== HOW TO COMPLETE THIS TASK ==
Your task is to find every line in the records that holds the string "figure" and copy it.
(Beginning of DATA FOR THIS TASK)
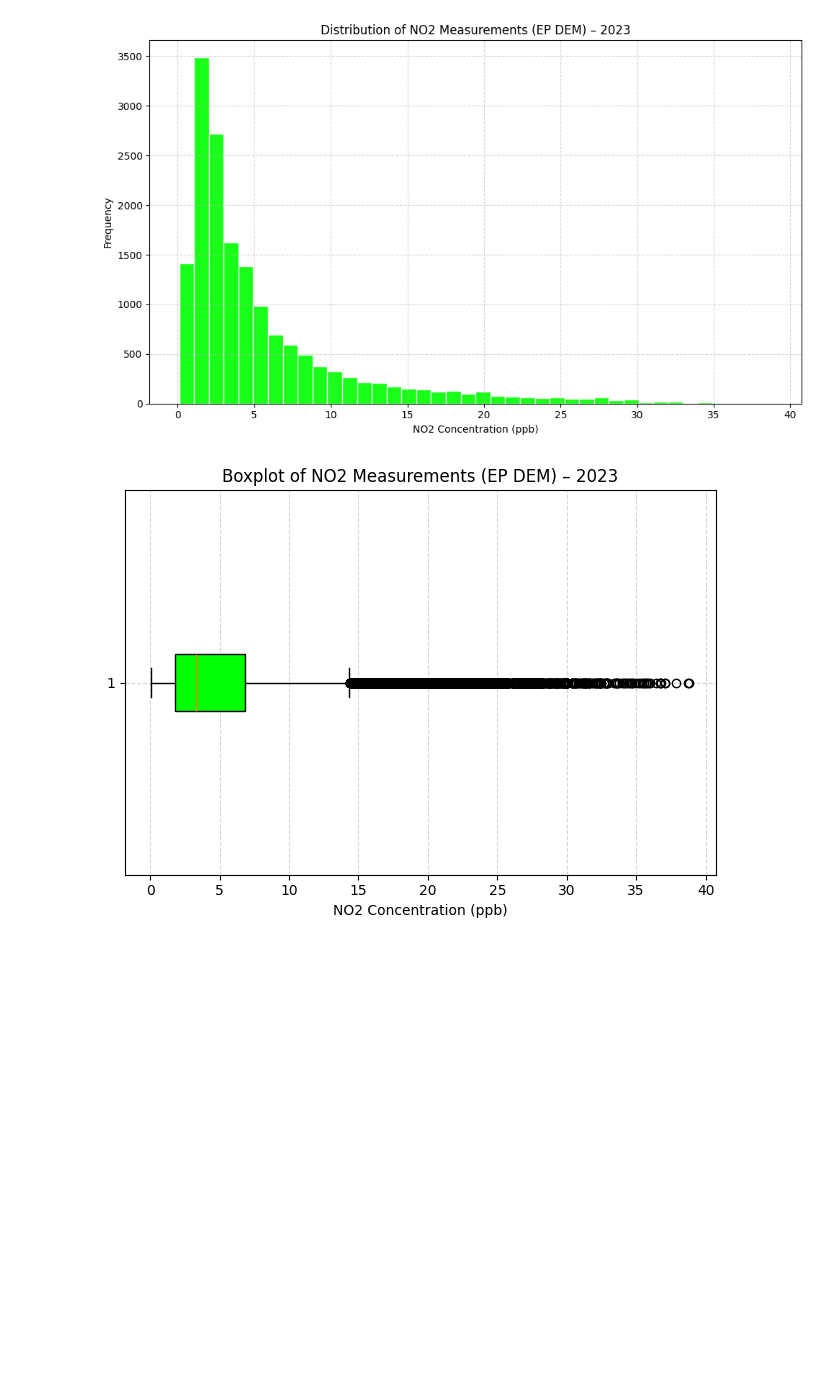
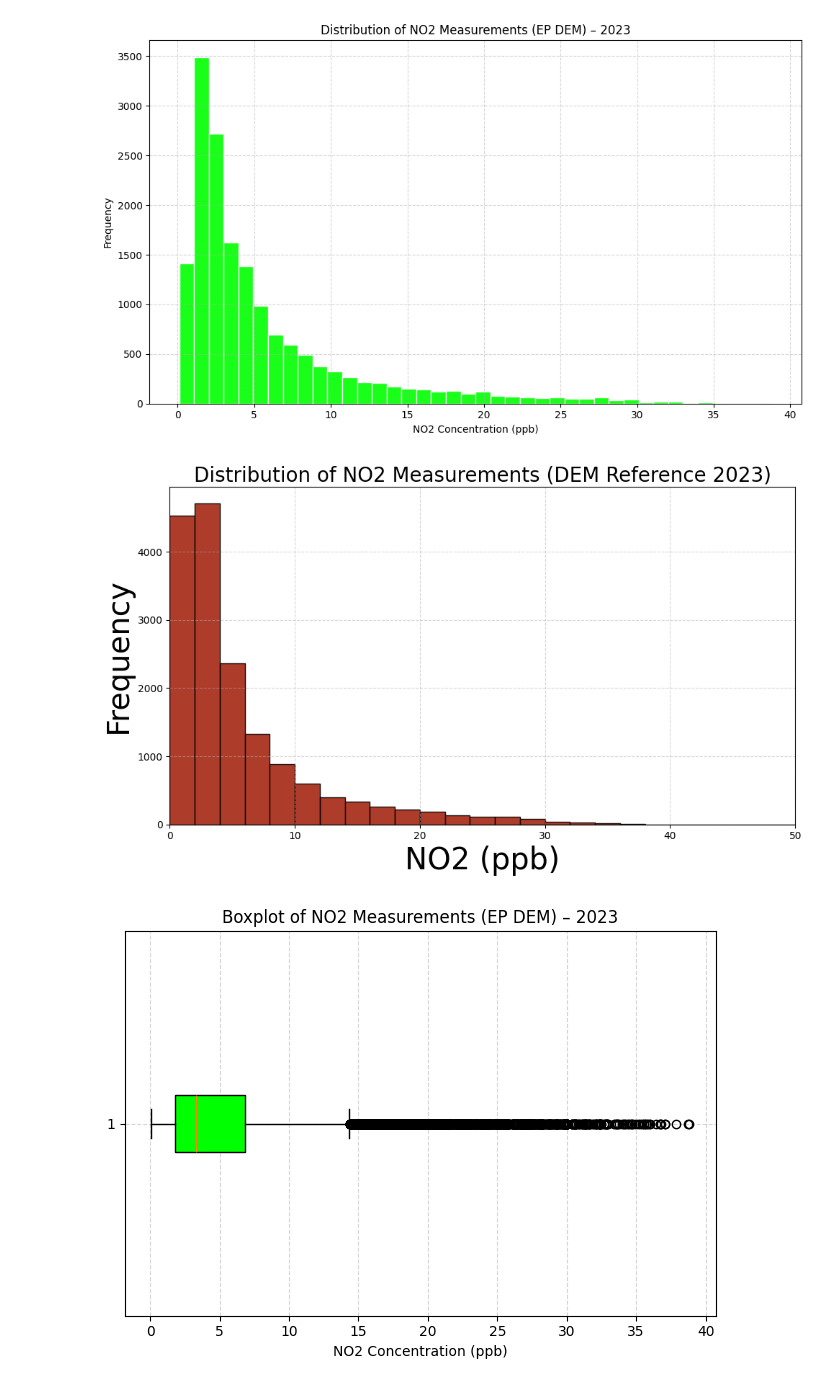
Before and after one commit to jacklardner/calibrated-no2-EDA, a Jupyter notebook: calibrated_to_EP.ipynb, the cells around one changed output. Drawn from its saved outputs; the diff is of its cells as text; code cells hidden in the pictures; blank space fills up the shorter version.

Commit message:
added new visuals

```diff
--- a/calibrated_to_EP.ipynb
+++ b/calibrated_to_EP.ipynb
@@ -476,6 +476,24 @@ plt.tight_layout()
 plt.show()
 # %% [output]
 [figure]
+# %%
+no2_values = reference_no2_ep["true_no2"].dropna()
+
+bins = np.arange(0, 52, 2)
+
+plt.figure(figsize=(10, 6))
+plt.hist(no2_values, bins=bins, color="#a52714", edgecolor="black", alpha=0.9)
+
+plt.title("Distribution of NO2 Measurements (DEM Reference 2023)", fontsize=20)
+plt.xlabel("NO2 (ppb)", fontsize=30)
+plt.ylabel("Frequency", fontsize=30)
+plt.xlim(0, 50)
+plt.grid(True, linestyle="--", alpha=0.5)
+plt.tight_layout()
+
+plt.show()
+# %% [output]
+[figure, added]
 # %%
 plt.boxplot(no2_values, vert=False, patch_artist=True,
             boxprops=dict(facecolor="lime", color="black"))
```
(End of DATA FOR THIS TASK)
== RESULT OF THIS EXERCISE ==
 [figure]
+plt.figure(figsize=(10, 6))
+[figure, added]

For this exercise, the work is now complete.